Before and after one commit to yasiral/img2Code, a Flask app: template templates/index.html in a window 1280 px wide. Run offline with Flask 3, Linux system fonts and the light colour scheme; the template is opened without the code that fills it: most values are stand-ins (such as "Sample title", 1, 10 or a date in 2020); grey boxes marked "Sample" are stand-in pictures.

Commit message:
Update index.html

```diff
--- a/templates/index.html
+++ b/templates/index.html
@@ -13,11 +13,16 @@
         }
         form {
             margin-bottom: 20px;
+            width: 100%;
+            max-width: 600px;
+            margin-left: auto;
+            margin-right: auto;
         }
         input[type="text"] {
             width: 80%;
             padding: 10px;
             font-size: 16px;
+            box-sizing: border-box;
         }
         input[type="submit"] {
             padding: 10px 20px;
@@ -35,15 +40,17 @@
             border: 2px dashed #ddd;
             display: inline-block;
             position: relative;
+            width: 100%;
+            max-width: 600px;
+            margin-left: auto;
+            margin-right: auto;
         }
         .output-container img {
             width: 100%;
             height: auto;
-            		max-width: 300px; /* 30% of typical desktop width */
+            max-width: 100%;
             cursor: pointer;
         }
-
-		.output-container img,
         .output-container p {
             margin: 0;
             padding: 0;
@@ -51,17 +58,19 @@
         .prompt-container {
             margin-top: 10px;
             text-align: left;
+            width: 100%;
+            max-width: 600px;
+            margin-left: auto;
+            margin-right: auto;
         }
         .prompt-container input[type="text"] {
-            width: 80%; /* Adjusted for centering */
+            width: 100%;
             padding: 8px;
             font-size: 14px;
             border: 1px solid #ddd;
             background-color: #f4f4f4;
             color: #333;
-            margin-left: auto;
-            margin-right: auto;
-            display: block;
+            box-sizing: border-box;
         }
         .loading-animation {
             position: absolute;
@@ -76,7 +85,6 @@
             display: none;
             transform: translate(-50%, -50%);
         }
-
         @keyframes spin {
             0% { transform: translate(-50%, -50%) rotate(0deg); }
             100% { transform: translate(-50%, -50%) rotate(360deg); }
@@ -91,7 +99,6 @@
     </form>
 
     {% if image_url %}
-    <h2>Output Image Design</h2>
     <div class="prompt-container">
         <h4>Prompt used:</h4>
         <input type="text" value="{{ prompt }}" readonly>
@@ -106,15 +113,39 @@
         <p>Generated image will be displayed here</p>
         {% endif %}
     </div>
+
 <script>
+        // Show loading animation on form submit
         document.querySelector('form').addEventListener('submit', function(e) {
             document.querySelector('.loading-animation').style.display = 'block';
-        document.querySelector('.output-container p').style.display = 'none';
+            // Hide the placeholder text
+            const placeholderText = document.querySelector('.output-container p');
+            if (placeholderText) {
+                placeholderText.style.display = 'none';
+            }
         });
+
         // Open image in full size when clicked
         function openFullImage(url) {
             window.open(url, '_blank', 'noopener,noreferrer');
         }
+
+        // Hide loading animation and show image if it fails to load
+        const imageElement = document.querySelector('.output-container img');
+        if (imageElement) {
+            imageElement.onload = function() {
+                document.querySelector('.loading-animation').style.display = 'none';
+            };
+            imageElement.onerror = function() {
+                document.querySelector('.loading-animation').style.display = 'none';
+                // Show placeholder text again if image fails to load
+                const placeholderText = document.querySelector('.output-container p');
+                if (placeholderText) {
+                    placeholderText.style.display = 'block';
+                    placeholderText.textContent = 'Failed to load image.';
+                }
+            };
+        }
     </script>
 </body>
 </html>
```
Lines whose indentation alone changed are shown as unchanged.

> [To do] Copy out each entry above with no deviation.

> [Exercise output]
Before and after one commit to yasiral/img2Code, a Flask app: template templates/index.html in a window 1280 px wide. Run offline with Flask 3, Linux system fonts and the light colour scheme; the template is opened without the code that fills it: most values are stand-ins (such as "Sample title", 1, 10 or a date in 2020); grey boxes marked "Sample" are stand-in pictures.

Commit message:
Update index.html

```diff
--- a/templates/index.html
+++ b/templates/index.html
@@ -13,11 +13,16 @@
         }
         form {
             margin-bottom: 20px;
+            width: 100%;
+            max-width: 600px;
+            margin-left: auto;
+            margin-right: auto;
         }
         input[type="text"] {
             width: 80%;
             padding: 10px;
             font-size: 16px;
+            box-sizing: border-box;
         }
         input[type="submit"] {
             padding: 10px 20px;
@@ -35,15 +40,17 @@
             border: 2px dashed #ddd;
             display: inline-block;
             position: relative;
+            width: 100%;
+            max-width: 600px;
+            margin-left: auto;
+            margin-right: auto;
         }
         .output-container img {
             width: 100%;
             height: auto;
-            		max-width: 300px; /* 30% of typical desktop width */
+            max-width: 100%;
             cursor: pointer;
         }
-
-		.output-container img,
         .output-container p {
             margin: 0;
             padding: 0;
@@ -51,17 +58,19 @@
         .prompt-container {
             margin-top: 10px;
             text-align: left;
+            width: 100%;
+            max-width: 600px;
+            margin-left: auto;
+            margin-right: auto;
         }
         .prompt-container input[type="text"] {
-            width: 80%; /* Adjusted for centering */
+            width: 100%;
             padding: 8px;
             font-size: 14px;
             border: 1px solid #ddd;
             background-color: #f4f4f4;
             color: #333;
-            margin-left: auto;
-            margin-right: auto;
-            display: block;
+            box-sizing: border-box;
         }
         .loading-animation {
             position: absolute;
@@ -76,7 +85,6 @@
             display: none;
             transform: translate(-50%, -50%);
         }
-
         @keyframes spin {
             0% { transform: translate(-50%, -50%) rotate(0deg); }
             100% { transform: translate(-50%, -50%) rotate(360deg); }
@@ -91,7 +99,6 @@
     </form>
 
     {% if image_url %}
-    <h2>Output Image Design</h2>
     <div class="prompt-container">
         <h4>Prompt used:</h4>
         <input type="text" value="{{ prompt }}" readonly>
@@ -106,15 +113,39 @@
         <p>Generated image will be displayed here</p>
         {% endif %}
     </div>
+
 <script>
+        // Show loading animation on form submit
         document.querySelector('form').addEventListener('submit', function(e) {
             document.querySelector('.loading-animation').style.display = 'block';
-        document.querySelector('.output-container p').style.display = 'none';
+            // Hide the placeholder text
+            const placeholderText = document.querySelector('.output-container p');
+            if (placeholderText) {
+                placeholderText.style.display = 'none';
+            }
         });
+
         // Open image in full size when clicked
         function openFullImage(url) {
             window.open(url, '_blank', 'noopener,noreferrer');
         }
+
+        // Hide loading animation and show image if it fails to load
+        const imageElement = document.querySelector('.output-container img');
+        if (imageElement) {
+            imageElement.onload = function() {
+                document.querySelector('.loading-animation').style.display = 'none';
+            };
+            imageElement.onerror = function() {
+                document.querySelector('.loading-animation').style.display = 'none';
+                // Show placeholder text again if image fails to load
+                const placeholderText = document.querySelector('.output-container p');
+                if (placeholderText) {
+                    placeholderText.style.display = 'block';
+                    placeholderText.textContent = 'Failed to load image.';
+                }
+            };
+        }
     </script>
 </body>
 </html>
```
Lines whose indentation alone changed are shown as unchanged.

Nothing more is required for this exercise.